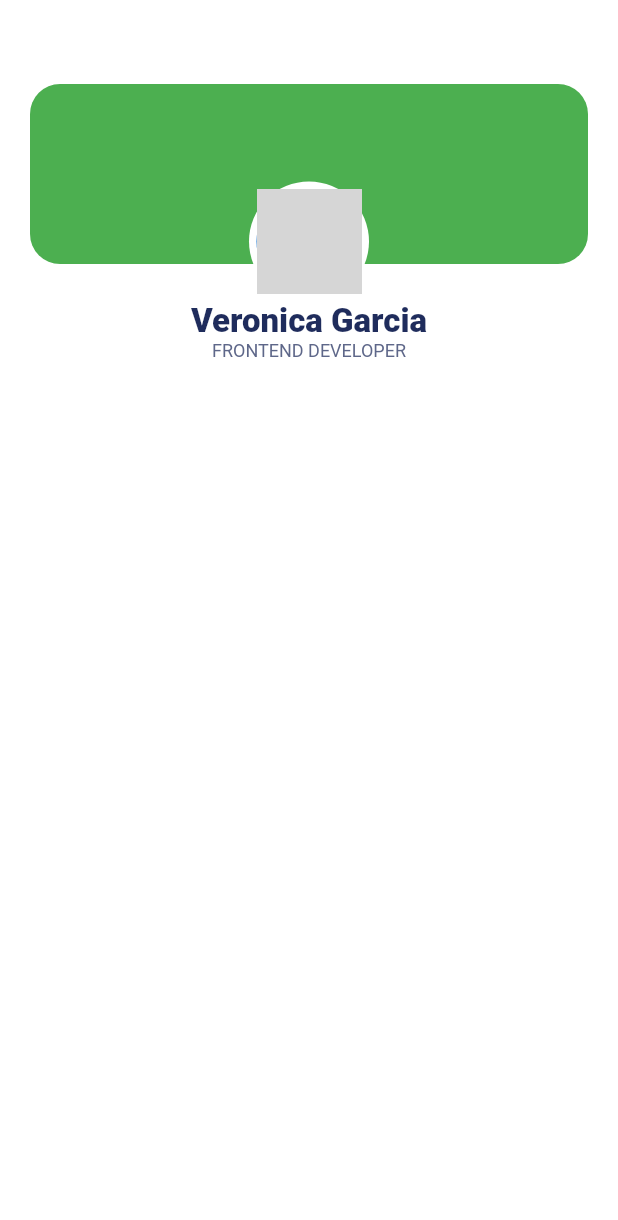
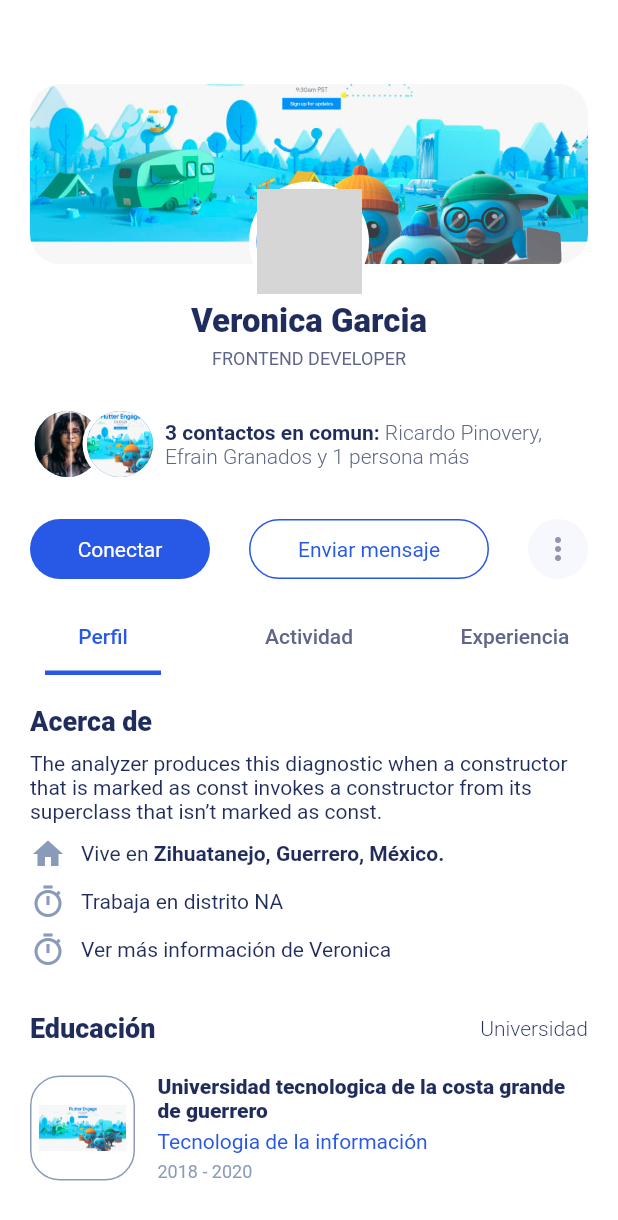
Before and after one commit to gquinodeveloper/app_linkedin, a Flutter app: the screen it shows after launch, on a phone screen of 412 x 824 dp. Shown: the top 1220 px of the screen. Run offline on Flutter 3.47's test engine with Material 2 defaults, Android fonts, the phone set to English and light mode, and no system bars; network calls fail; grey boxes are pictures that could not be loaded.

Commit message:
avance III

```diff
--- a/lib/ui/views/profile/profile_view.dart
+++ b/lib/ui/views/profile/profile_view.dart
@@ -1,4 +1,7 @@
-import 'package:app_linkedin/ui/theme/app_colors.dart';
+import 'package:app_linkedin/ui/views/profile/widgets/follower.dart';
+import 'package:app_linkedin/ui/views/profile/widgets/header.dart';
+import 'package:app_linkedin/ui/views/profile/widgets/my_actions.dart';
+import 'package:app_linkedin/ui/views/profile/widgets/tabs.dart';
 import 'package:flutter/material.dart';
 
 class ProfileView extends StatelessWidget {
@@ -12,92 +15,17 @@ class ProfileView extends StatelessWidget {
         elevation: 0.0,
         backgroundColor: Colors.white,
       ),
-      body: ListView(
-        children: [
-          SizedBox(
-            width: double.infinity,
-            height: 145.0,
-            child: Stack(
-              children: [
-                Container(
-                  width: double.infinity,
-                  height: 120,
-                  margin: const EdgeInsets.symmetric(horizontal: 20.0),
-                  decoration: BoxDecoration(
-                      color: Colors.green,
-                      borderRadius: BorderRadius.circular(20.0)),
-                ),
-                const Align(
-                  alignment: Alignment.bottomCenter,
-                  child: CircleAvatar(
-                    backgroundColor: Colors.white,
-                    radius: 40.0,
-                    child: CircleAvatar(
-                      radius: 35,
-                      backgroundImage: NetworkImage(
-                          "https://i.pinimg.com/474x/72/8d/90/728d90e17375197ea81b9725b167aaa6.jpg"),
-                    ),
-                  ),
-                ),
-              ],
-            ),
-          ),
-          Text(
-            "Veronica Garcia",
-            textAlign: TextAlign.center,
-            style: TextStyle(
-              color: AppColors.kSecondary,
-              fontWeight: FontWeight.w800,
-              fontSize: 22.0
-            ),
-          ),
-          Text(
-            "FRONTEND DEVELOPER",
-            textAlign: TextAlign.center,
-            style: TextStyle(
-              color: AppColors.kLetter,
-              fontSize: 12.0,
-            ),
+      //body: Tabs(),
+      body: Column(
+        children:  const [
+          Header(),
+          Follower(),
+          MyActions(),
+          Expanded(
+            child: Tabs(),
           ),
         ],
       ),
-
-
-
-
-      /* body: Stack(
-        children: [
-          Container(
-            key: const Key("1"),
-            color: AppColors.kDisabled,
-          ),
-          Align(
-            alignment: Alignment.bottomCenter,
-            child: Container(
-              height: 550.0,
-              key: const Key("2"),
-              decoration: const BoxDecoration(
-                color: Colors.white,
-                borderRadius: BorderRadius.only(
-                  topLeft: Radius.circular(20.0),
-                  topRight:  Radius.circular(20.0),
-
-                ),
-              ),
-            ),
-          ),
-          Positioned(
-            top: 145.0,
-            left: 150.0,
-            child: Container(
-                width: 100.0,
-                height: 100.0,
-                key: const Key("3"),
-                color: Colors.red,
-              ),
-          ),
-        ],
-      ), */
     );
   }
 }
--- /dev/null
+++ b/lib/ui/views/profile/widgets/follower.dart
@@ -0,0 +1,66 @@
+import 'package:app_linkedin/ui/theme/app_colors.dart';
+import 'package:flutter/material.dart';
+
+class Follower extends StatelessWidget {
+  const Follower({Key? key}) : super(key: key);
+
+  @override
+  Widget build(BuildContext context) {
+    return Container(
+      margin: const EdgeInsets.all(20.0),
+      child: Row(
+        children: [
+          SizedBox(
+            width: 85.0,
+            height: 60.0,
+            child: Stack(
+              children: const [
+                Align(
+                  alignment: Alignment.centerLeft,
+                  child: CircleAvatar(
+                    radius: 25,
+                    backgroundColor: Colors.white,
+                    child: CircleAvatar(
+                      radius: 22.0,
+                      backgroundImage: AssetImage("assets/images/mau.jpg"),
+                    ),
+                  ),
+                ),
+                Align(
+                  alignment: Alignment.centerRight,
+                  child: CircleAvatar(
+                    radius: 25,
+                    backgroundColor: Colors.white,
+                    child: CircleAvatar(
+                      radius: 22.0,
+                      backgroundImage: AssetImage("assets/images/flutter.jpeg"),
+                    ),
+                  ),
+                ),
+              ],
+            ),
+          ),
+          const SizedBox(width: 5.0),
+          Expanded(
+            child: RichText(
+              text: TextSpan(
+                text: '3 contactos en comun: ',
+                style: TextStyle(
+                  color: AppColors.kSecondary,
+                  fontWeight: FontWeight.bold,
+                ),
+                children: [
+                  TextSpan(
+                    text: 'Ricardo Pinovery, Efrain Granados y 1 persona más',
+                    style: TextStyle(
+                        color: AppColors.kLetter, fontWeight: FontWeight.w300),
+                  ),
+                ],
+              ),
+            ),
+          ),
+        ],
+      ),
+    );
+  }
+}
--- /dev/null
+++ b/lib/ui/views/profile/widgets/header.dart
@@ -0,0 +1,63 @@
+import 'package:app_linkedin/ui/theme/app_colors.dart';
+import 'package:flutter/material.dart';
+
+class Header extends StatelessWidget {
+  const Header({Key? key}) : super(key: key);
+
+  @override
+  Widget build(BuildContext context) {
+    return Column(
+      children: [
+        SizedBox(
+          width: double.infinity,
+          height: 145.0,
+          child: Stack(
+            children: [
+              Container(
+                width: double.infinity,
+                height: 120,
+                margin: const EdgeInsets.symmetric(horizontal: 20.0),
+                decoration: BoxDecoration(
+                  borderRadius: BorderRadius.circular(20.0),
+                  image:const  DecorationImage(
+                    image: AssetImage("assets/images/flutter.jpeg"),
+                    fit: BoxFit.cover
+                  )
+                ),
+              ),
+              const Align(
+                alignment: Alignment.bottomCenter,
+                child: CircleAvatar(
+                  backgroundColor: Colors.white,
+                  radius: 40.0,
+                  child: CircleAvatar(
+                    radius: 35,
+                    backgroundImage: NetworkImage(
+                        "https://i.pinimg.com/474x/72/8d/90/728d90e17375197ea81b9725b167aaa6.jpg"),
+                  ),
+                ),
+              ),
+            ],
+          ),
+        ),
+        Text(
+          "Veronica Garcia",
+          textAlign: TextAlign.center,
+          style: TextStyle(
+              color: AppColors.kSecondary,
+              fontWeight: FontWeight.w800,
+              fontSize: 22.0),
+        ),
+        const SizedBox(height: 5.0),
+        Text(
+          "FRONTEND DEVELOPER",
+          textAlign: TextAlign.center,
+          style: TextStyle(
+            color: AppColors.kLetter,
+            fontSize: 12.0,
+          ),
+        ),
+      ],
+    );
+  }
+}
--- /dev/null
+++ b/lib/ui/views/profile/widgets/my_actions.dart
@@ -0,0 +1,72 @@
+import 'package:app_linkedin/ui/theme/app_colors.dart';
+import 'package:flutter/material.dart';
+
+class MyActions extends StatelessWidget {
+  const MyActions({Key? key}) : super(key: key);
+
+  @override
+  Widget build(BuildContext context) {
+    return Container(
+      margin: const EdgeInsets.symmetric(
+        horizontal: 20.0,
+        //vertical: 10.0,
+      ),
+      child: Row(
+        mainAxisAlignment: MainAxisAlignment.spaceBetween,
+        children: [
+          GestureDetector(
+            onTap: () {
+              print("Click Conectar");
+            },
+            child: Container(
+              width: 120.0,
+              height: 40.0,
+              alignment: Alignment.center,
+              decoration: BoxDecoration(
+                color: AppColors.kPrimary,
+                borderRadius: BorderRadius.circular(30.0),
+              ),
+              child: const Text(
+                "Conectar",
+                style: TextStyle(
+                  color: Colors.white,
+                  fontSize: 14.0,
+                  fontWeight: FontWeight.w400,
+                ),
+              ),
+            ),
+          ),
+          GestureDetector(
+            onTap: () {
+              print("Click Conectar");
+            },
+            child: Container(
+              width: 160.0,
+              height: 40.0,
+              alignment: Alignment.center,
+              decoration: BoxDecoration(
+                borderRadius: BorderRadius.circular(30.0),
+                border: Border.all(color: AppColors.kPrimary),
+              ),
+              child: Text(
+                "Enviar mensaje",
+                style: TextStyle(
+                  color: AppColors.kPrimary,
+                  fontSize: 14.0,
+                  fontWeight: FontWeight.w400,
+                ),
+              ),
+            ),
+          ),
+          CircleAvatar(
+            backgroundColor: AppColors.kDefault,
+            child: Icon(
+              Icons.more_vert_rounded,
+              color: AppColors.kDisabled,
+            ),
+          ),
+        ],
+      ),
+    );
+  }
+}
--- /dev/null
+++ b/lib/ui/views/profile/widgets/tab_profile.dart
@@ -0,0 +1,153 @@
+import 'package:app_linkedin/ui/theme/app_colors.dart';
+import 'package:flutter/material.dart';
+
+class TabProfile extends StatelessWidget {
+  const TabProfile({Key? key}) : super(key: key);
+
+  @override
+  Widget build(BuildContext context) {
+    return Container(
+      margin: EdgeInsets.only(
+        left: 20.0,
+        right: 20.0,
+        top: 20.0,
+      ),
+      child: Column(
+        crossAxisAlignment: CrossAxisAlignment.start,
+        children: [
+          Text(
+            "Acerca de",
+            style: TextStyle(
+              color: AppColors.kSecondary,
+              fontSize: 18.0,
+              fontWeight: FontWeight.w800,
+            ),
+          ),
+          const SizedBox(height: 10.0),
+          Text(
+            "The analyzer produces this diagnostic when a constructor that is marked as const invokes a constructor from its superclass that isn’t marked as const.",
+            style: TextStyle(
+              color: AppColors.kSecondary,
+              fontSize: 14.0,
+              fontWeight: FontWeight.w400,
+            ),
+          ),
+          _information(
+              icon: Icons.home,
+              text: "Vive en",
+              textBold: " Zihuatanejo, Guerrero, México."),
+          _information(
+            icon: Icons.timer_sharp,
+            text: "Trabaja en distrito NA",
+          ),
+          _information(
+            icon: Icons.timer_sharp,
+            text: "Ver más información de Veronica",
+          ),
+          const SizedBox(height: 30.0),
+          Row(
+            mainAxisAlignment: MainAxisAlignment.spaceBetween,
+            children: [
+              Text(
+                "Educación",
+                style: TextStyle(
+                  color: AppColors.kSecondary,
+                  fontSize: 18.0,
+                  fontWeight: FontWeight.w800,
+                ),
+              ),
+              Text(
+                "Universidad",
+                style: TextStyle(
+                  color: AppColors.kSecondary,
+                  fontSize: 14.0,
+                  fontWeight: FontWeight.w300,
+                ),
+              ),
+            ],
+          ),
+          const SizedBox(height: 20.0),
+          Row(
+            children: [
+              Container(
+                width: 70.0,
+                height: 70.0,
+                padding: const EdgeInsets.all(5.0),
+                decoration: BoxDecoration(
+                    borderRadius: BorderRadius.circular(20.0),
+                    border: Border.all(color: AppColors.kSubLetter)),
+                child: Image.asset("assets/images/flutter.jpeg"),
+              ),
+              const SizedBox(width: 15.0),
+              Expanded(
+                child: Column(
+                  crossAxisAlignment: CrossAxisAlignment.start,
+                  children: [
+                    Text(
+                      "Universidad tecnologica de la costa grande de guerrero",
+                      style: TextStyle(
+                        color: AppColors.kSecondary,
+                        fontSize: 14.0,
+                        fontWeight: FontWeight.w800,
+                      ),
+                    ),
+                    const SizedBox(height: 5),
+                    Text(
+                      "Tecnologia de la información",
+                      style: TextStyle(
+                        color: AppColors.kPrimary,
+                        fontSize: 14.0,
+                      ),
+                    ),
+                    const SizedBox(height: 5),
+                    Text(
+                      "2018 - 2020",
+                      style: TextStyle(
+                        color: AppColors.kSubLetter,
+                        fontSize: 12.0,
+                      ),
+                    ),
+                  ],
+                ),
+              ),
+            ],
+          ),
+          const SizedBox(height: 30.0),
+        ],
+      ),
+    );
+  }
+
+  Widget _information({
+    required IconData icon,
+    required String text,
+    String? textBold,
+  }) {
+    return Container(
+      margin: const EdgeInsets.only(top: 8.0),
+      child: Row(
+        children: [
+          Icon(icon, color: AppColors.kSubLetter),
+          const SizedBox(width: 10.0),
+          RichText(
+            text: TextSpan(
+              text: text,
+              style: TextStyle(
+                color: AppColors.kSecondary,
+              ),
+              children: [
+                TextSpan(
+                  text: textBold,
+                  style: TextStyle(
+                    color: AppColors.kSecondary,
+                    fontWeight: FontWeight.bold,
+                  ),
+                ),
+              ],
+            ),
+          ),
+        ],
+      ),
+    );
+  }
+}
--- /dev/null
+++ b/lib/ui/views/profile/widgets/tabs.dart
@@ -0,0 +1,66 @@
+import 'package:app_linkedin/ui/theme/app_colors.dart';
+import 'package:app_linkedin/ui/views/profile/widgets/tab_profile.dart';
+import 'package:flutter/material.dart';
+
+class Tabs extends StatelessWidget {
+  const Tabs({Key? key}) : super(key: key);
+
+  @override
+  Widget build(BuildContext context) {
+    return Container(
+      margin: const EdgeInsets.only(top: 15.0),
+      child: DefaultTabController(
+        length: 3,
+        child: Scaffold(
+          backgroundColor: Colors.white,
+          body: Column(
+            children: [
+              TabBar(
+                onTap: (index) {
+                  print(index);
+                },
+                //isScrollable: true,
+                labelColor: AppColors.kPrimary,
+                unselectedLabelColor: AppColors.kLetter,
+                indicatorColor: AppColors.kPrimary,
+                indicatorWeight: 3.0,
+                indicatorPadding: const EdgeInsets.symmetric(horizontal: 30.0),
+                tabs: const [
+                  Tab(
+                    text: 'Perfil',
+                  ),
+                  Tab(
+                    text: 'Actividad',
+                  ),
+                  Tab(
+                    text: 'Experiencia',
+                  ),
+                ],
+              ),
+              Expanded(
+                child: TabBarView(
+                  children: [
+                    const Expanded(
+                      child: SingleChildScrollView(
+                        child: TabProfile(),
+                      ),
+                    ),
+                    Container(
+                      height: 100.0,
+                      child: const Text("Actividad"),
+                    ),
+                    Container(
+                      height: 100.0,
+                      child: const Text("Experiencia"),
+                    ),
+                  ],
+                ),
+              )
+            ],
+          ),
+        ),
+      ),
+    );
+    ;
+  }
+}
```
Also changed, not shown: lib/ui/views/tempo.txt (added, +50 -0 lines).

*-*-*

WHAT THE TASK ASKS: Lines above with "only" in them are the ones to copy.

RESULT OF THIS EXERCISE:
-                borderRadius: BorderRadius.only(
+      margin: EdgeInsets.only(
+      margin: const EdgeInsets.only(top: 8.0),
+      margin: const EdgeInsets.only(top: 15.0),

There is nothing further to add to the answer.